#### Web page revision data
[Start of section]
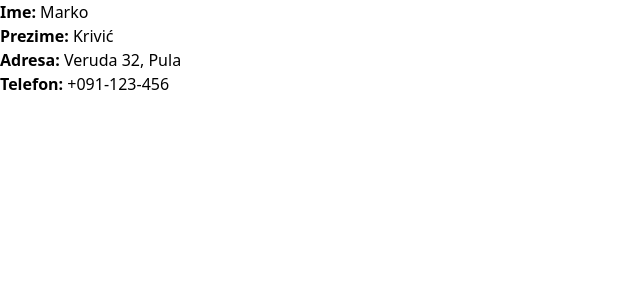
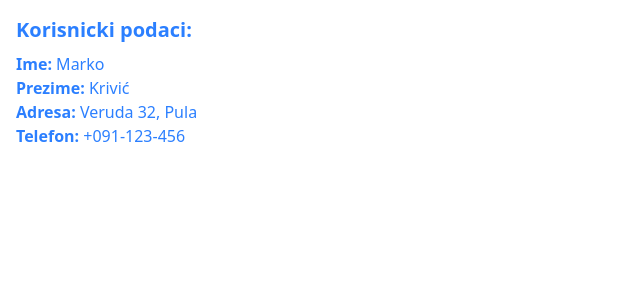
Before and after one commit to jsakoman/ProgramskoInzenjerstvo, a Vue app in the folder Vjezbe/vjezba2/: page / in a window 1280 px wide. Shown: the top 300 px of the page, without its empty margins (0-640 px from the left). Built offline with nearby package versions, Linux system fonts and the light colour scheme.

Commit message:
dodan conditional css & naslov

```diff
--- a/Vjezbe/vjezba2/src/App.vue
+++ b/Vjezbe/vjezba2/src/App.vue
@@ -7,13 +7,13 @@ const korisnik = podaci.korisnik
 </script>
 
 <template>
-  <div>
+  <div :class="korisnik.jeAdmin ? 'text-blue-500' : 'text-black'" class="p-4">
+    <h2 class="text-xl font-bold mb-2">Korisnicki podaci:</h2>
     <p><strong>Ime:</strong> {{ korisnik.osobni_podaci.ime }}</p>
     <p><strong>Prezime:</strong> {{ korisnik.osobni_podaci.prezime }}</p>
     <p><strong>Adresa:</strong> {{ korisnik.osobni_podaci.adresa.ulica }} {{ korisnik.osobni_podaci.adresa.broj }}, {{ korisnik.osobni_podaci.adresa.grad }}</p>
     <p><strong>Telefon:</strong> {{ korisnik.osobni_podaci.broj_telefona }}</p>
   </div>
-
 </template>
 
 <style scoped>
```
[End of section]
#### WORK INSTRUCTION
Each line of the entries above that contains "text" must be copied into the answer.

#### TASK OUTPUT
+  <div :class="korisnik.jeAdmin ? 'text-blue-500' : 'text-black'" class="p-4">
+    <h2 class="text-xl font-bold mb-2">Korisnicki podaci:</h2>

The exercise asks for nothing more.